Today we especially thank the University of Nebraska at Omaha College of Public Affairs and Community Service.

 

Empowering future leaders, fostering inclusive collaboration and creating innovative solutions, the College of Public Affairs and Community Service offers academic programs to prepare graduates to meet the critical social needs of our community and state.

RFI has been proud to partner with faculty and students in service to communities throughout Nebraska.

 

2018 RFI Student Serviceship

Clayton Keller
Columbus, Neb.

Midlands Voices: Midwesterners and misconceptions, Omaha World Herald, November 1, 2018

Kyle McGlade
Omaha Land Bank

Trevor Harlow
Red Cloud, Neb.

 

RFI-Funded Research & Teaching

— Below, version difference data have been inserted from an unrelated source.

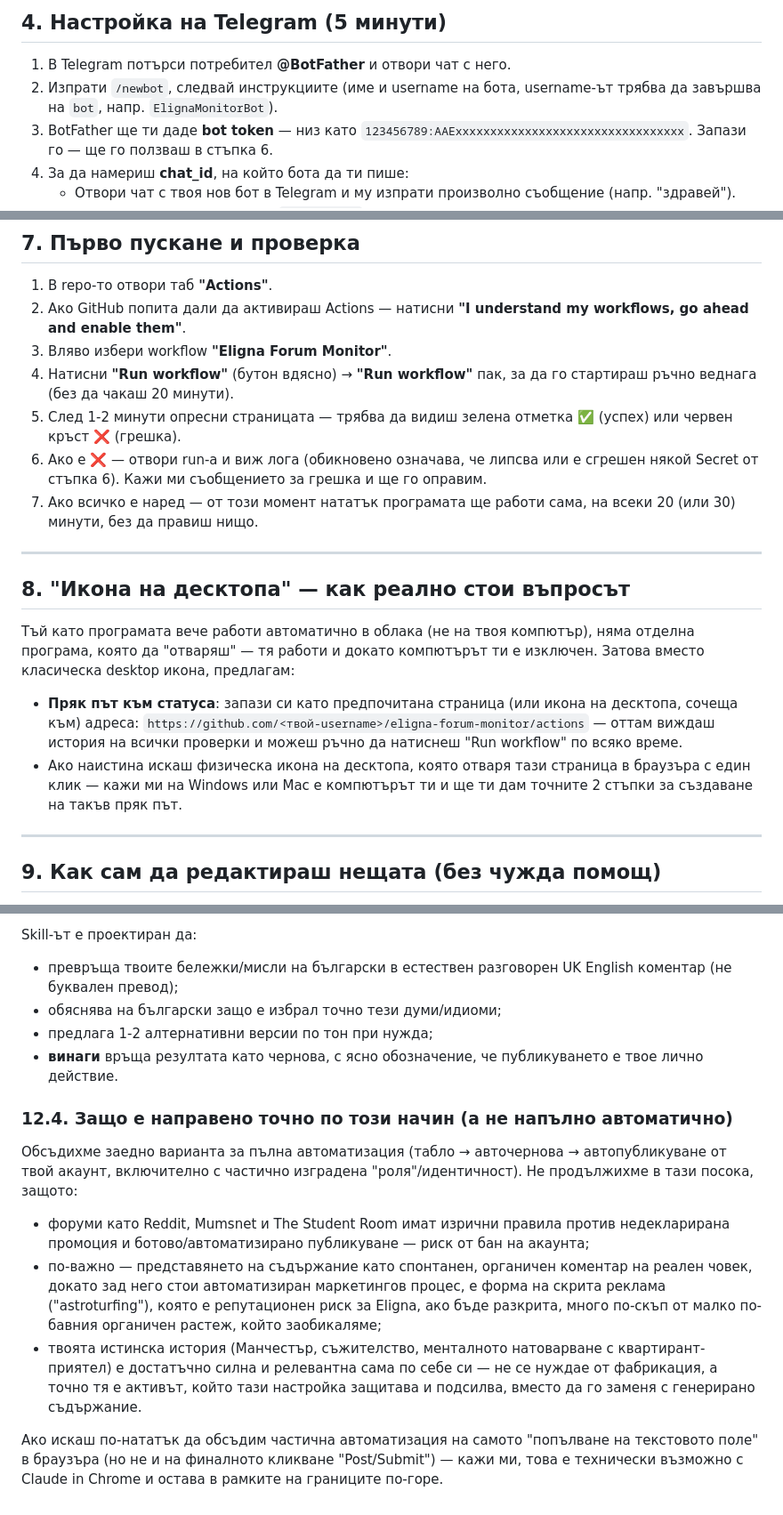
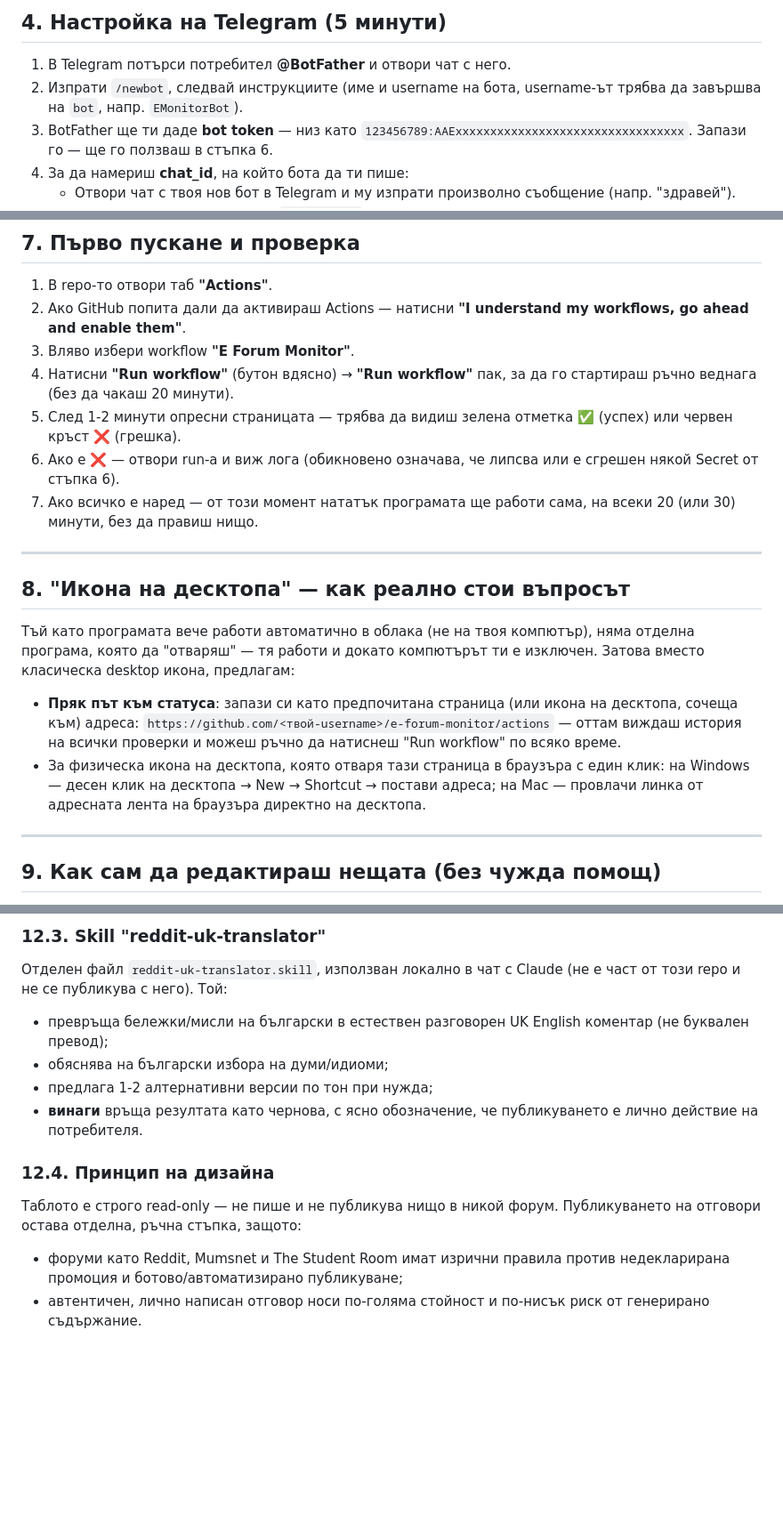
Before and after one commit to aeropenasos-gif/e-forum-monitor, a Markdown page: README.md, 3 parts joined by grey strips. Shown at 89% size. Rendered like a GitHub page; blank space fills up the shorter version.

```diff
--- a/README.md
+++ b/README.md
@@ -116,7 +113,7 @@ eligna-forum-monitor/
 
 1. В Telegram потърси потребител **@BotFather** и отвори чат с него.
 2. Изпрати `/newbot`, следвай инструкциите (име и username на бота,
-   username-ът трябва да завършва на `bot`, напр. `ElignaMonitorBot`).
+   username-ът трябва да завършва на `bot`, напр. `EMonitorBot`).
 3. BotFather ще ти даде **bot token** — низ като
    `123456789:AAExxxxxxxxxxxxxxxxxxxxxxxxxxxxxxxxx`. Запази го — ще
    го ползваш в стъпка 6.
@@ -198,14 +195,13 @@ Brevo (по-рано Sendinblue) — има безплатен план с SMTP
 1. В repo-то отвори таб **"Actions"**.
 2. Ако GitHub попита дали да активираш Actions — натисни **"I
    understand my workflows, go ahead and enable them"**.
-3. Вляво избери workflow **"Eligna Forum Monitor"**.
+3. Вляво избери workflow **"E Forum Monitor"**.
 4. Натисни **"Run workflow"** (бутон вдясно) → **"Run workflow"** пак,
    за да го стартираш ръчно веднага (без да чакаш 20 минути).
 5. След 1-2 минути опресни страницата — трябва да видиш зелена
    отметка ✅ (успех) или червен кръст ❌ (грешка).
 6. Ако е ❌ — отвори run-а и виж лога (обикновено означава, че липсва
-   или е сгрешен някой Secret от стъпка 6). Кажи ми съобщението за
-   грешка и ще го оправим.
+   или е сгрешен някой Secret от стъпка 6).
 7. Ако всичко е наред — от този момент нататък програмата ще работи
    сама, на всеки 20 (или 30) минути, без да правиш нищо.
 
@@ -220,13 +216,13 @@ Brevo (по-рано Sendinblue) — има безплатен план с SMTP
 
 - **Пряк път към статуса**: запази си като предпочитана страница (или
   икона на десктопа, сочеща към) адреса:
-  `https://github.com/<твой-username>/eligna-forum-monitor/actions`
+  `https://github.com/<твой-username>/e-forum-monitor/actions`
   — оттам виждаш история на всички проверки и можеш ръчно да натиснеш
   "Run workflow" по всяко време.
-- Ако наистина искаш физическа икона на десктопа, която отваря тази
-  страница в браузъра с един клик — кажи ми на Windows или Mac е
-  компютърът ти и ще ти дам точните 2 стъпки за създаване на такъв
-  пряк път.
+- За физическа икона на десктопа, която отваря тази страница в
+  браузъра с един клик: на Windows — десен клик на десктопа → New →
+  Shortcut → постави адреса; на Mac — провлачи линка от адресната лента
+  на браузъра директно на десктопа.
 
 ---
 
@@ -376,33 +375,21 @@ reddit:
 
-Skill-ът е проектиран да:
-- превръща твоите бележки/мисли на български в естествен разговорен
+### 12.3. Skill "reddit-uk-translator"
+
+Отделен файл `reddit-uk-translator.skill`, използван локално в чат с
+Claude (не е част от този repo и не се публикува с него). Той:
+- превръща бележки/мисли на български в естествен разговорен
   UK English коментар (не буквален превод);
-- обяснява на български защо е избрал точно тези думи/идиоми;
+- обяснява на български избора на думи/идиоми;
 - предлага 1-2 алтернативни версии по тон при нужда;
 - **винаги** връща резултата като чернова, с ясно обозначение, че
-  публикуването е твое лично действие.
+  публикуването е лично действие на потребителя.
 
-### 12.4. Защо е направено точно по този начин (а не напълно автоматично)
+### 12.4. Принцип на дизайна
 
-Обсъдихме заедно варианта за пълна автоматизация (табло → авточернова
-→ автопубликуване от твой акаунт, включително с частично изградена
-"роля"/идентичност). Не продължихме в тази посока, защото:
+Таблото е строго read-only — не пише и не публикува нищо в никой
+форум. Публикуването на отговори остава отделна, ръчна стъпка, защото:
 
 - форуми като Reddit, Mumsnet и The Student Room имат изрични правила
-  против недекларирана промоция и ботово/автоматизирано публикуване —
-  риск от бан на акаунта;
-- по-важно — представянето на съдържание като спонтанен, органичен
-  коментар на реален човек, докато зад него стои автоматизиран
-  маркетингов процес, е форма на скрита реклама ("astroturfing"),
-  която е репутационен риск за Eligna, ако бъде разкрита, много по-скъп
-  от малко по-бавния органичен растеж, който заобикаляме;
-- твоята истинска история (Манчестър, съжителство, менталното
-  натоварване с квартирант-приятел) е достатъчно силна и релевантна
-  сама по себе си — не се нуждае от фабрикация, а точно тя е активът,
-  който тази настройка защитава и подсилва, вместо да го заменя с
-  генерирано съдържание.
-
-Ако искаш по-нататък да обсъдим частична автоматизация на самото
-"попълване на текстовото поле" в браузъра (но не и на финалното
-кликване "Post/Submit") — кажи ми, това е технически възможно с Claude
-in Chrome и остава в рамките на границите по-горе.
+  против недекларирана промоция и ботово/автоматизирано публикуване;
+- автентичен, лично написан отговор носи по-голяма стойност и по-нисък
+  риск от генерирано съдържание.
```
Also changed, not shown: other parts of README.md (+66 -66 lines).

Juvenile Re-entry to Nebraska’s Rural Communities

The Juvenile Reentry Project is a service learning project that matches student mentors to youth who typically do not get matched via traditional mentoring programs. Between January 2013 and June 2015, a total of 98 young people were matched to a University student mentor. In January 2015, the project team was invited to participate in a nationwide mentoring study being conducted by Portland State University, and additional funding from the Sherwood Foundation allowed the project to continue beyond the two-year grant period.

Justice by Geography: Issues that Inequitably Impact Rural Youth

The purpose of this service learning project is to educate students on the unique juvenile justice and legislative issues facing rural communities across Nebraska, culminating with a two month placement with a rural juvenile justice professional or agency. Seventeen students were placed in rural communities to work with small rural agencies to evaluate their programs, and the Juvenile Justice Institute continues to offer the Justice by Geography project and recruit undergraduate students to intern with rural areas.

Catalyzing the Role of Micropolitan America in the Future of Rural America

This project helped micropolitan areas identify opportunities and formulate research-driven plans for their future success in order to support rural economies. It developed a prototype in Nebraska with national applicability and actionability. As a result of this project, the University of Nebraska leads the nation in articulating the role of micropolitan areas and helping them capitalize on their unique opportunities for regional innovation and rural development.

 

RFI Faculty Fellow

Robert Blair, Ph.D., brought an urban perspective and highly collaborative outlook to RFI Fellows from 2017-2018. He was featured in our Why Rural? Why Now? video.

 

Thank you, UNO College of Public Affairs and Community Service, for all you do for students and rural communities in Nebraska!